US Patent 8,101,929 B1
Observation of Accelerating Airy Beams
Physical Review Letters, 2007
Optics: Against the Spread of the Light
Nature: International Weekly Journal of Science, Jan. 2008
Light Beam with a Curve
Focus: Physical review, Nov. 2007

Methods, apparatus and systems for generating self-bending diffraction free Airy wavepackets in both the special and temporal domain.

Any ordinary beam of light spreads as it travels, thanks to the wave effect known as diffraction. Even a laser pointer’s beam gets wider and dimmer on the way to a distant screen. But in 1987 a team introduced the Bessel beam, whose intensity remains constant as you move away from the source. In the absence of spreading or diffraction in light or matter, exciting applications become possible. Light modes such as Bessel beams can be used to exert forces on minuscule particles, such as biological cells in microfluidic environments, and to achieve targeted drug delivery into cells using ultrashort bursts of non-diffracting light, with no precise focusing required. However, diffraction-free waves such as the Bessel beams are only generated through conical superposition of plane waves and are thus cylindrically symmetric. As a result they can only propagate on straight lines. Also, such beams have their power distributed throughout their cross-section and hence only a small portion of power is conveyed in their main lobe. Moreover, Bessel beams can only exist in two-dimensions which in many occasions is a limitation.

Technical Details

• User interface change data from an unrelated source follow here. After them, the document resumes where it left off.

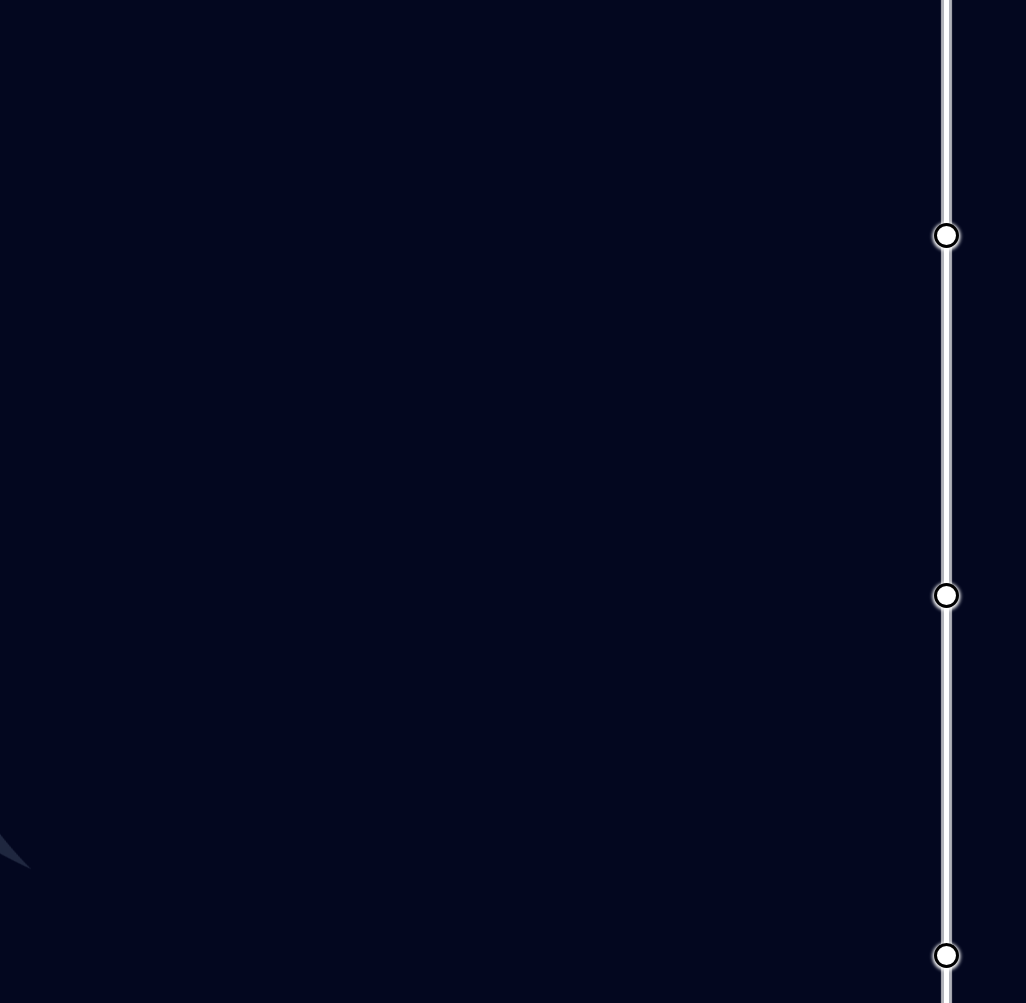
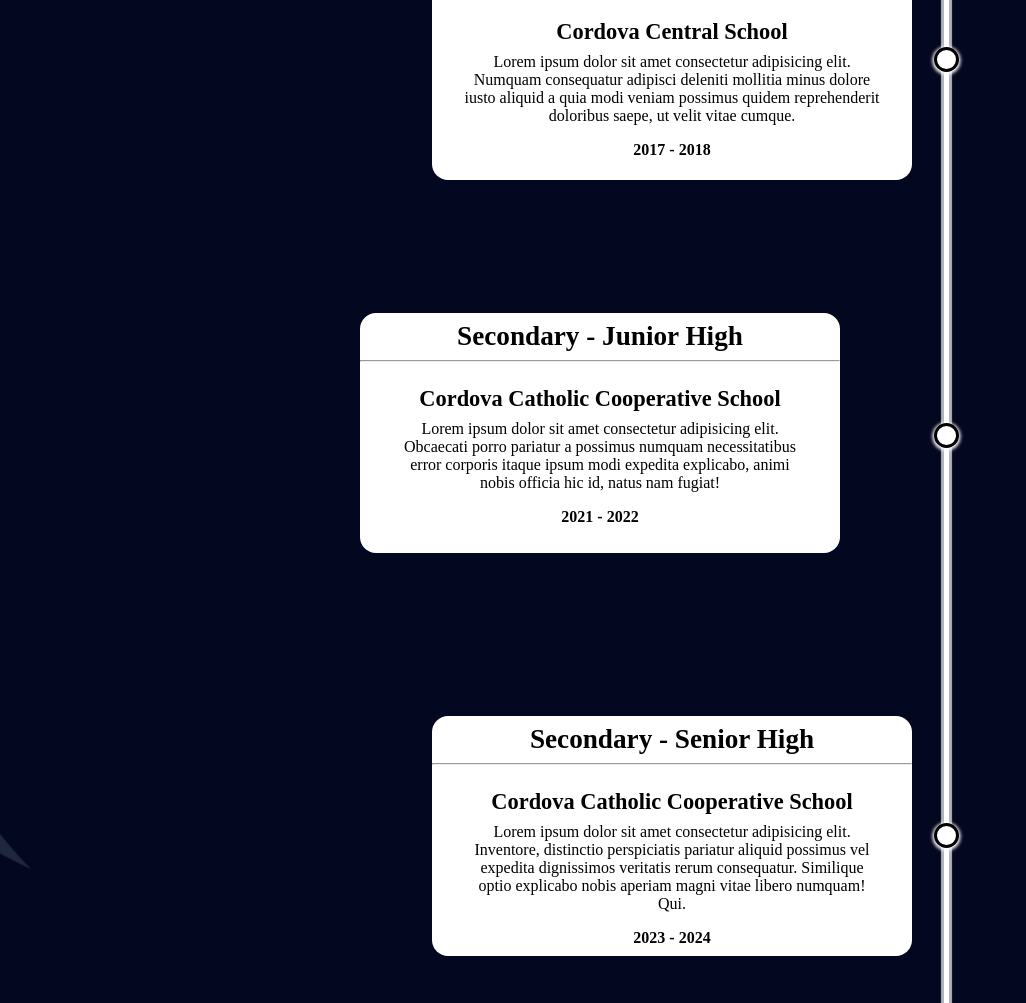
Before and after one commit to devCarlJoseph/Final-Project, a plain HTML site: page educ.html in a window 1280 px wide. Shown: the part 580-1583 px from the top of the page, without its empty margins (0-1026 px from the left). Drawn offline with Linux system fonts and the light colour scheme.

Commit message:
new changes

```diff
--- a/educ.html
+++ b/educ.html
@@ -34,7 +34,7 @@
             </div>
         </div>
     </header>
-    <section>
+    <section class="education">
         <div class="educ">
             <h1>Education</h1>
         </div>
@@ -44,6 +44,34 @@
             <div class="dots2"></div>
             <div class="dots3"></div>
         </div>
+        <div class="primary">
+            <h1>Primary</h1>
+            <hr>
+            <h3>Cordova Central School</h3>
+            <p>Lorem ipsum dolor sit amet consectetur adipisicing elit. Numquam consequatur adipisci deleniti mollitia minus dolore iusto aliquid a quia modi veniam possimus quidem reprehenderit doloribus saepe, ut velit vitae cumque.</p>
+            <h5>2017 - 2018</h5>
+        </div>
+        <div class="secondaryJ">
+            <h1>Secondary - Junior High</h1>
+            <hr>
+            <h3>Cordova Catholic Cooperative School</h3>
+            <p>Lorem ipsum dolor sit amet consectetur adipisicing elit. Obcaecati porro pariatur a possimus numquam necessitatibus error corporis itaque ipsum modi expedita explicabo, animi nobis officia hic id, natus nam fugiat!</p>
+            <h5>2021 - 2022</h5>
+        </div>
+        <div class="secondaryS">
+            <h1>Secondary - Senior High</h1>
+            <hr>
+            <h3>Cordova Catholic Cooperative School</h3>
+            <p>Lorem ipsum dolor sit amet consectetur adipisicing elit. Inventore, distinctio perspiciatis pariatur aliquid possimus vel expedita dignissimos veritatis rerum consequatur. Similique optio explicabo nobis aperiam magni vitae libero numquam! Qui.</p>
+            <h5>2023 - 2024</h5>
+        </div>
+        <div class="tertiary">
+            <h1>Tertiary</h1>
+            <hr>
+            <h3>Cordova Public College</h3>
+            <p>Lorem ipsum dolor sit amet, consectetur adipisicing elit. Corrupti eligendi consequuntur hic non officiis impedit, repellendus nihil saepe nostrum, eius, mollitia voluptatibus libero iste! Amet vitae ea molestiae iste voluptatibus?</p>
+            <h5>2024 - Present</h5>
+        </div>
     </section>
 </body>
 </html>
--- a/styling/educ.css
+++ b/styling/educ.css
@@ -26,7 +26,6 @@ header {
     rotate: 65deg;
     opacity: 2.5;
     z-index: -1;
-
 }
 
 .header-main {
@@ -76,6 +75,11 @@ header {
     text-align: center;
 }
 
+.education {
+    position: relative;
+    width: 100%;
+}
+
 .educ h1 {
     margin-top: 5.5rem;
     color: white;
@@ -89,7 +93,7 @@ header {
     background: white;
     box-shadow: 0 2px 1px 3px #ffffffb2;
     border-radius: 1rem;
-    height: 100rem;
+    height: 98rem;
     margin: 9rem 59rem;
     position: relative;
 }
@@ -102,7 +106,7 @@ header {
     background-color: white;
     box-shadow: 0 1px 3.5px 1.5px white;
     position: absolute;
-    top: 22.5rem;
+    top: 11.5rem;
     right: -0.7rem
 }
 
@@ -114,7 +118,7 @@ header {
     background-color: white;
     box-shadow: 0 1px 3.5px 1.5px white;
     position: absolute;
-    top: 45rem;
+    top: 35rem;
     right: -0.7rem
 }
 
@@ -127,7 +131,7 @@ header {
     background-color: white;
     box-shadow: 0 1px 3.5px 1.5px white;
     position: absolute;
-    top: 67.5rem;
+    top: 60rem;
     right: -0.7rem
 }
 
@@ -139,6 +143,77 @@ header {
     background-color: white;
     box-shadow: 0 1px 3.5px 1.5px white;
     position: absolute;
-    top: 100rem;
+    top: 84.5rem;
     right: -0.7rem
 }
+
+.primary {
+    position: absolute;
+    top: 18.5rem;
+    left: 27rem;
+    width: 30rem;
+    height: 15rem;
+    background: white;
+    border-radius: 1rem;
+}
+
+.secondaryJ {
+    position: absolute;
+    top: 41.8rem;
+    right: 27.5rem;
+    width: 30rem;
+    height: 15rem;
+    background: white;
+    border-radius: 1rem;
+}
+
+.secondaryS {
+    position: absolute;
+    top: 67rem;
+    left: 27rem;
+    width: 30rem;
+    height: 15rem;
+    background: white;
+    border-radius: 1rem;
+}
+.tertiary {
+    position: absolute;
+    top: 91rem;
+    right: 27.5rem;
+    width: 30rem;
+    height: 15rem;
+    background: white;
+    border-radius: 1rem;
+
+}
+
+.primary h1, .tertiary h1 {
+    text-align: center;
+    padding-top: 0.5rem;
+    padding-bottom: 0.5rem;
+    font-size: 2rem;
+}
+
+.secondaryJ h1, .secondaryS h1 {
+    text-align: center;
+    padding-top: 0.5rem;
+    padding-bottom: 0.5rem;
+    font-size: 1.7rem;
+}
+
+.primary h3, .tertiary h3, .secondaryJ h3, .secondaryS h3 {
+    text-align: center;
+    padding-top: 1.5rem;
+    font-size: 1.4rem;
+}
+
+.primary h5, .tertiary h5, .secondaryJ h5, .secondaryS h5 {
+    text-align: center;
+    font-size: 1rem;
+    padding-top: 0.5rem;
+}
+
+.primary p, .tertiary p, .secondaryJ p, .secondaryS p {
+    text-align: center;
+    padding: 0.5rem 2rem;
+}
```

To overcome such disadvantages and limitations, UCF scientists demonstrated for the first time a new family of non-diffracting waveforms that have another, even stranger property: they appear to curve. These Airy wavepackets are highly asymmetric, with one bright region at the center and a series of progressively dimmer patches on one side of the central spot. Rather than propagating in a straight line, the entire pattern of bright and dark patches curves toward one side. At the same time, the width and intensity of each patch remains essentially constant, even after an ordinary beam would have dropped to nearly half its original intensity and spread to several times its original width. As the wavepackets can exist in one, two, and three-dimensional waves, implementation possibilities are expanded. Moreover, Airy wavepackets can be used in several fields of interest, and due to their self-bending character they can also be utilized in military LIDAR (Light Detection and Ranging) for imaging purposes. In addition, given that Airy wavepackets are self-healing, these waves can be used in adverse environment such as those in the presence of atmospheric turbulence. With this remarkable invention, UCF scientists have proven the impossible, a nondiffraction light beam that is able to curve, a theorist’s dream with eminently practical consequences.


  • Able to generate non-diffracting wave forms that are able to bend or curve as it propagates, resulting in the remarkable ability to optically manipulate such beams
  • Highly asymmetric allowing the width and intensity of each patch to remain essentially constant no matter how long the beam travels
  • Able to self-heal in adverse environments
  • Can generate one, two, and three-dimensional waves


  • Optics
  • Acoustics
  • Microwaves
  • Near-field microscopy
  • Cell biology
  • Microfluid engineering
  • Cold atom optics
  • Material processing
  • Ablation of organic and inorganic materials
  • Micro/nano-particle manipulation and detection
  • Military LIDAR for imaging purposes